## Instructions to follow
Start to finish, print the entries exactly, and carry none of the pictures over.

(Collected data)
⁂

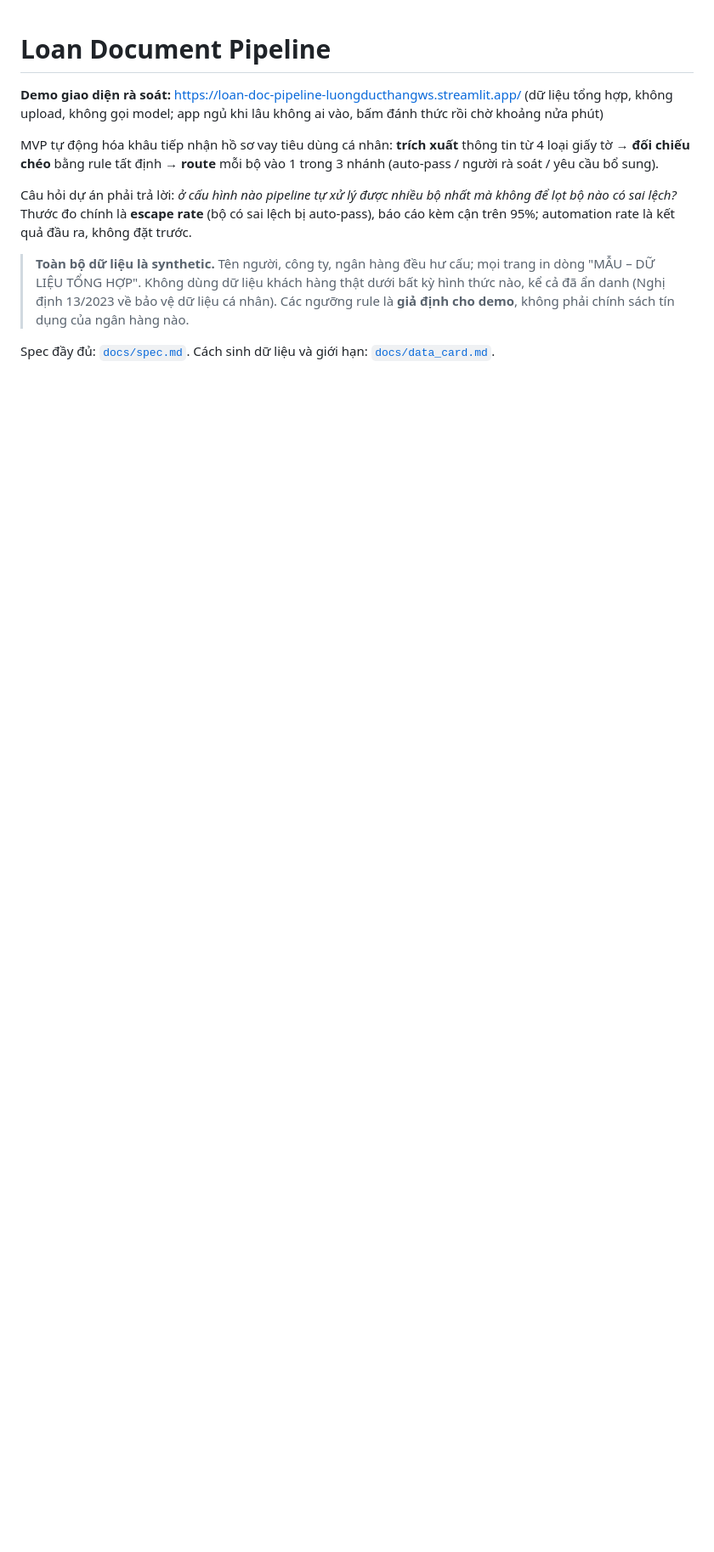
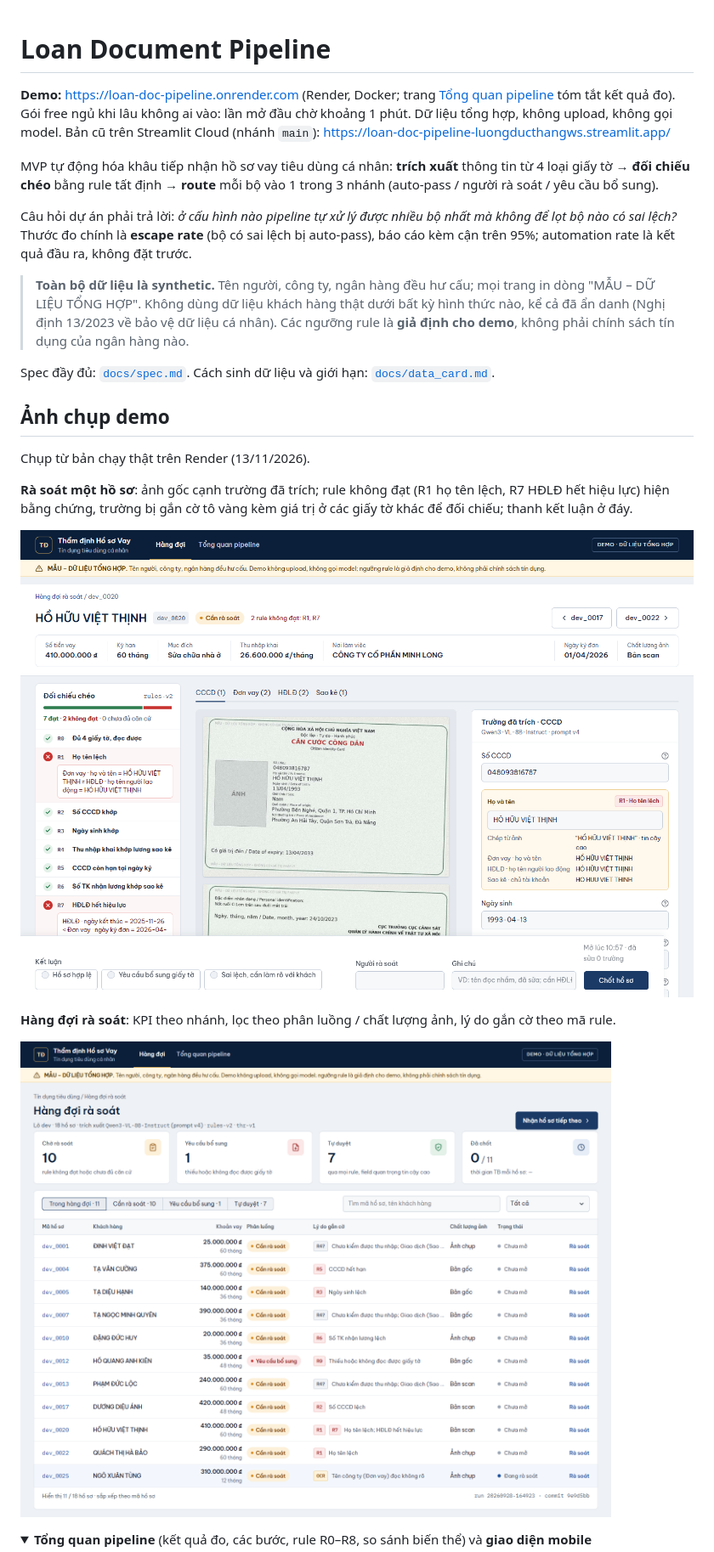
Before and after one commit to luongducthangDS/loan-doc-pipeline, a Markdown page: README.md, the part around one of its changes. Shown at 85% size. GitHub-like rendering; pictures changed too: docs/img/queue.png (added), docs/img/review.png (added); folded sections open; blank space fills up the shorter version.

Commit message:
README: Render demo link and screenshots from the live app (docs/img)
Co-Authored-By: Claude Opus 5.5 <noreply@anthropic.com>

```diff
--- a/README.md
+++ b/README.md
@@ -1,6 +1,6 @@
 # Loan Document Pipeline
 
-**Demo giao diện rà soát:** https://loan-doc-pipeline-luongducthangws.streamlit.app/ (dữ liệu tổng hợp, không upload, không gọi model; app ngủ khi lâu không ai vào, bấm đánh thức rồi chờ khoảng nửa phút)
+**Demo:** https://loan-doc-pipeline.onrender.com (Render, Docker; trang [Tổng quan pipeline](https://loan-doc-pipeline.onrender.com/?page=overview) tóm tắt kết quả đo). Gói free ngủ khi lâu không ai vào: lần mở đầu chờ khoảng 1 phút. Dữ liệu tổng hợp, không upload, không gọi model. Bản cũ trên Streamlit Cloud (nhánh `main`): https://loan-doc-pipeline-luongducthangws.streamlit.app/
 
 MVP tự động hóa khâu tiếp nhận hồ sơ vay tiêu dùng cá nhân: **trích xuất** thông tin từ 4 loại giấy tờ → **đối chiếu chéo** bằng rule tất định → **route** mỗi bộ vào 1 trong 3 nhánh (auto-pass / người rà soát / yêu cầu bổ sung).
 
@@ -10,3 +10,17 @@ Câu hỏi dự án phải trả lời: *ở cấu hình nào pipeline tự xử
 
 Spec đầy đủ: [`docs/spec.md`](docs/spec.md). Cách sinh dữ liệu và giới hạn: [`docs/data_card.md`](docs/data_card.md).
 
+## Ảnh chụp demo
+
+Chụp từ bản chạy thật trên Render (13/11/2026).
+
+**Rà soát một hồ sơ**: ảnh gốc cạnh trường đã trích; rule không đạt (R1 họ tên lệch, R7 HĐLĐ hết hiệu lực) hiện bằng chứng, trường bị gắn cờ tô vàng kèm giá trị ở các giấy tờ khác để đối chiếu; thanh kết luận ở đáy.
+
+![Rà soát hồ sơ dev_0020](docs/img/review.png)
+
+**Hàng đợi rà soát**: KPI theo nhánh, lọc theo phân luồng / chất lượng ảnh, lý do gắn cờ theo mã rule.
+
+![Hàng đợi rà soát](docs/img/queue.png)
+
+<details><summary><b>Tổng quan pipeline</b> (kết quả đo, các bước, rule R0–R8, so sánh biến thể) và <b>giao diện mobile</b></summary>
+
```
Also changed, not shown: other parts of README.md (+7 -1 lines), docs/PROGRESS.md (+4 -0 lines), docs/TASKS.md (+1 -0 lines), docs/img/mobile.png (added), docs/img/overview.png (added).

⁂

## Your response
Before and after one commit to luongducthangDS/loan-doc-pipeline, a Markdown page: README.md, the part around one of its changes. Shown at 85% size. GitHub-like rendering; pictures changed too: docs/img/queue.png (added), docs/img/review.png (added); folded sections open; blank space fills up the shorter version.

Commit message:
README: Render demo link and screenshots from the live app (docs/img)
Co-Authored-By: Claude Opus 5.5 <noreply@anthropic.com>

```diff
--- a/README.md
+++ b/README.md
@@ -1,6 +1,6 @@
 # Loan Document Pipeline
 
-**Demo giao diện rà soát:** https://loan-doc-pipeline-luongducthangws.streamlit.app/ (dữ liệu tổng hợp, không upload, không gọi model; app ngủ khi lâu không ai vào, bấm đánh thức rồi chờ khoảng nửa phút)
+**Demo:** https://loan-doc-pipeline.onrender.com (Render, Docker; trang [Tổng quan pipeline](https://loan-doc-pipeline.onrender.com/?page=overview) tóm tắt kết quả đo). Gói free ngủ khi lâu không ai vào: lần mở đầu chờ khoảng 1 phút. Dữ liệu tổng hợp, không upload, không gọi model. Bản cũ trên Streamlit Cloud (nhánh `main`): https://loan-doc-pipeline-luongducthangws.streamlit.app/
 
 MVP tự động hóa khâu tiếp nhận hồ sơ vay tiêu dùng cá nhân: **trích xuất** thông tin từ 4 loại giấy tờ → **đối chiếu chéo** bằng rule tất định → **route** mỗi bộ vào 1 trong 3 nhánh (auto-pass / người rà soát / yêu cầu bổ sung).
 
@@ -10,3 +10,17 @@ Câu hỏi dự án phải trả lời: *ở cấu hình nào pipeline tự xử
 
 Spec đầy đủ: [`docs/spec.md`](docs/spec.md). Cách sinh dữ liệu và giới hạn: [`docs/data_card.md`](docs/data_card.md).
 
+## Ảnh chụp demo
+
+Chụp từ bản chạy thật trên Render (13/11/2026).
+
+**Rà soát một hồ sơ**: ảnh gốc cạnh trường đã trích; rule không đạt (R1 họ tên lệch, R7 HĐLĐ hết hiệu lực) hiện bằng chứng, trường bị gắn cờ tô vàng kèm giá trị ở các giấy tờ khác để đối chiếu; thanh kết luận ở đáy.
+
+![Rà soát hồ sơ dev_0020](docs/img/review.png)
+
+**Hàng đợi rà soát**: KPI theo nhánh, lọc theo phân luồng / chất lượng ảnh, lý do gắn cờ theo mã rule.
+
+![Hàng đợi rà soát](docs/img/queue.png)
+
+<details><summary><b>Tổng quan pipeline</b> (kết quả đo, các bước, rule R0–R8, so sánh biến thể) và <b>giao diện mobile</b></summary>
+
```
Also changed, not shown: other parts of README.md (+7 -1 lines), docs/PROGRESS.md (+4 -0 lines), docs/TASKS.md (+1 -0 lines), docs/img/mobile.png (added), docs/img/overview.png (added).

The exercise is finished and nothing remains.